Health & Science
The much-vaunted Pharmac inquiry, being announced today, will investigate how the drug-buying agency can be brought into line with national health priorities.
Kelly McQuinlan has the rare hypermobile Ehlers-Danlos Syndrome. She calls it “an invisible illness”; she is often told her dislocations and other symptoms are all in her head. She is one of many New Zealanders with rare diseases, chronic disorders or cancer who have been pleading for better treatment, and often better drugs.
This week she has publicly released a letter to the Prime Minister from Dr Durhane Wong-Reiger, the chair of Rare Disorders International, endorsing her call for better pathways of care. It’s the sort of call that governments can’t ignore.
A review of Pharmac drug funding, being announced by the Prime Minister today, will investigate how the government drug-buying agency can better respond to specific government health priorities around emerging drugs and more.
What needs to change if more drugs are to be funded: the Government’s health budget; Pharmac’s priorities, or the big pharmaceuticual companies’ revenue expectations? Click here to comment.
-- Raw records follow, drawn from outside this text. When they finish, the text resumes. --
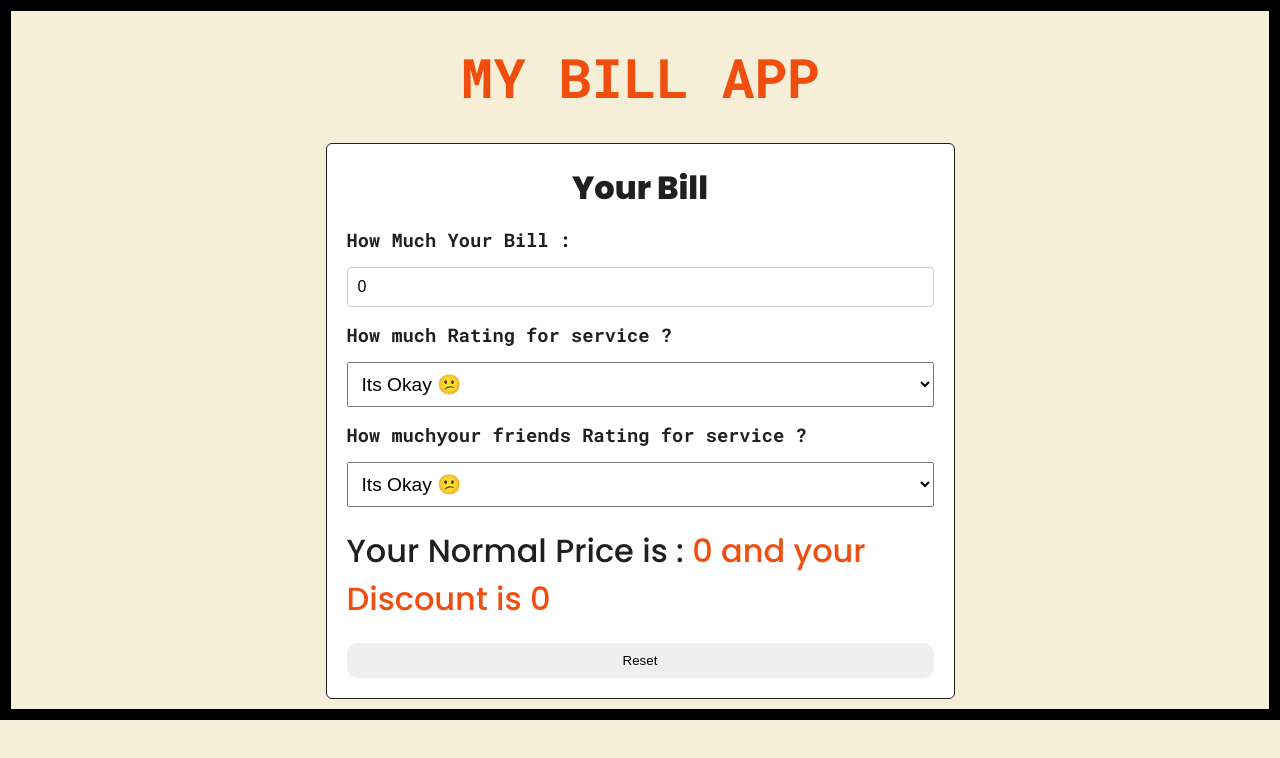
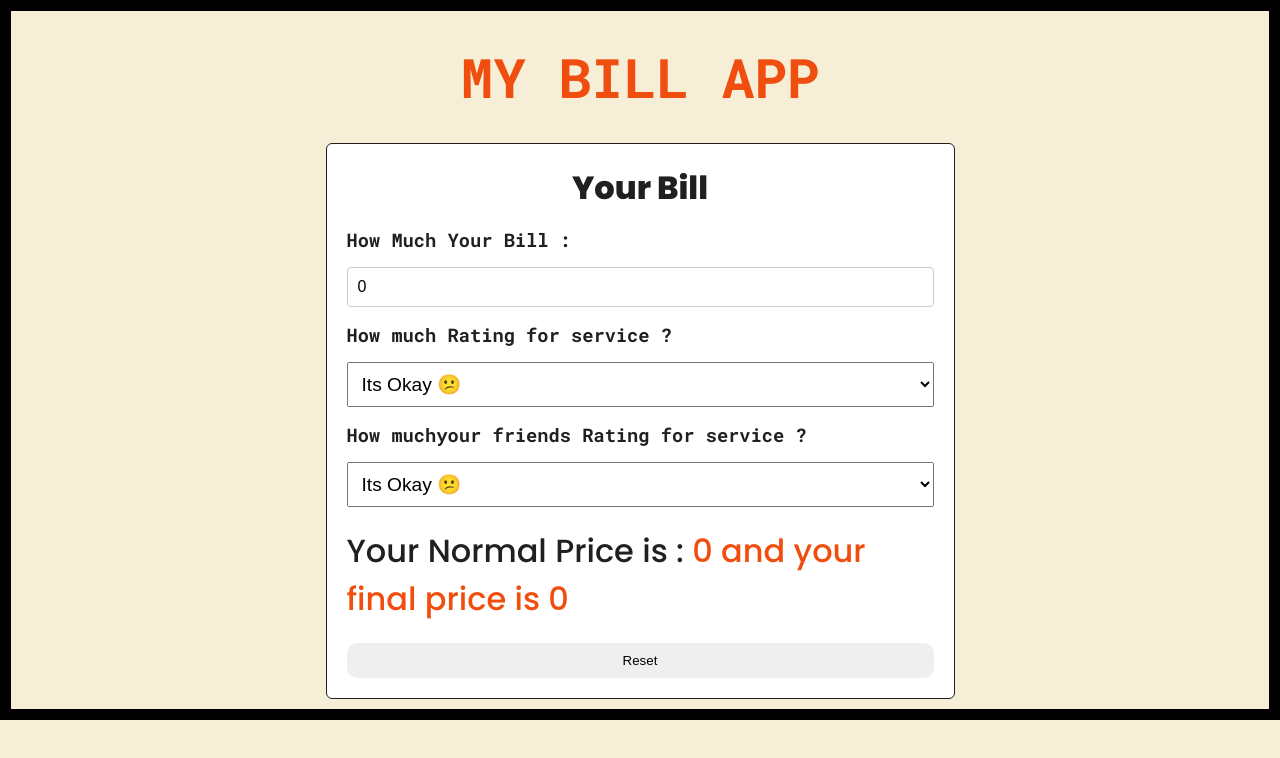
Before and after one commit to AKSHAY0128W/BillCounter_usingProps, a React (Vite) app: page / in a window 1280 px wide. Shown: the top 758 px of the page. Built offline with nearby package versions, Linux system fonts and the light colour scheme.

Commit message:
solve some errors

```diff
--- a/src/components/BillInput.jsx
+++ b/src/components/BillInput.jsx
@@ -12,17 +12,17 @@ const BillInput = ({ bill, onPrice, per, onPer, per2, onPer2 }) => {
       <h3> How much Rating for service ? </h3>
       <select value={per} onChange={(e) => Number(onPer(e.target.value))}>
         <option value={0}> Its Okay 😕</option>
-        <option value={25}> Good 🙂</option>
-        <option value={50}> Very Good 😃</option>
-        <option value={75}> Excelente 😍</option>
+        <option value={5}> Good 🙂</option>
+        <option value={10}> Very Good 😃</option>
+        <option value={15}> Excelente 😍</option>
       </select>
 
       <h3>How muchyour friends Rating for service ? </h3>
       <select value={per2} onChange={(e) => Number(onPer2(e.target.value))}>
         <option value={0}> Its Okay 😕</option>
-        <option value={25}> Good 🙂</option>
-        <option value={50}> Very Good 😃</option>
-        <option value={75}> Excelente 😍</option>
+        <option value={5}> Good 🙂</option>
+        <option value={10}> Very Good 😃</option>
+        <option value={15}> Excelente 😍</option>
       </select>
     </div>
   );
--- a/src/components/BillPrice.jsx
+++ b/src/components/BillPrice.jsx
@@ -1,12 +1,13 @@
 // eslint-disable-next-line react/prop-types
 const BillPrice = ({ bill, totalTip }) => {
+  const total = Math.round(totalTip);
   return (
     <div className="bill-price">
       <h2>
         Your Normal Price is :{" "}
         <span>
           {" "}
-          {bill} and your Discount is {totalTip} {}
+          {bill} and your final price is {total} {}
         </span>
       </h2>
     </div>
--- a/src/components/TipCounter.jsx
+++ b/src/components/TipCounter.jsx
@@ -9,7 +9,7 @@ const TipCounter = () => {
   const [percentage2, setPercentage2] = useState(0); // Initialize percentage2 as a number
 
   // Calculate total tip based on the bill and average of percentages
-  const totalTip = bill - (((percentage1 + percentage2) % 2) % 100);
+  const totalTip = bill - (percentage1 + percentage2) / 2 / 100;
 
   const onReset = () => {
     setBill(0);
```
The review was a cornerstone of Labour’s last election campaign; it answered demands from opposition parties for big budget increases and ringfenced funding for cancer drugs and drugs for rare diseases. It comes after headline calls to fund cystic fibrosis drug trikafta; it comes after inflammatory bowel disease sufferers marched on Pharmac and Parliament seeking funding for their drug ustekinumab.
Pharmac’s political independence has been its greatest strength, when multinational pharmaceutical companies mount emotive campaigns for public funding for their latest drug. But that same independence has also caused frustration for successive governments, constraining their ability to respond to public demand for expensive but potentially transformative drugs like Herceptin and Keytruda.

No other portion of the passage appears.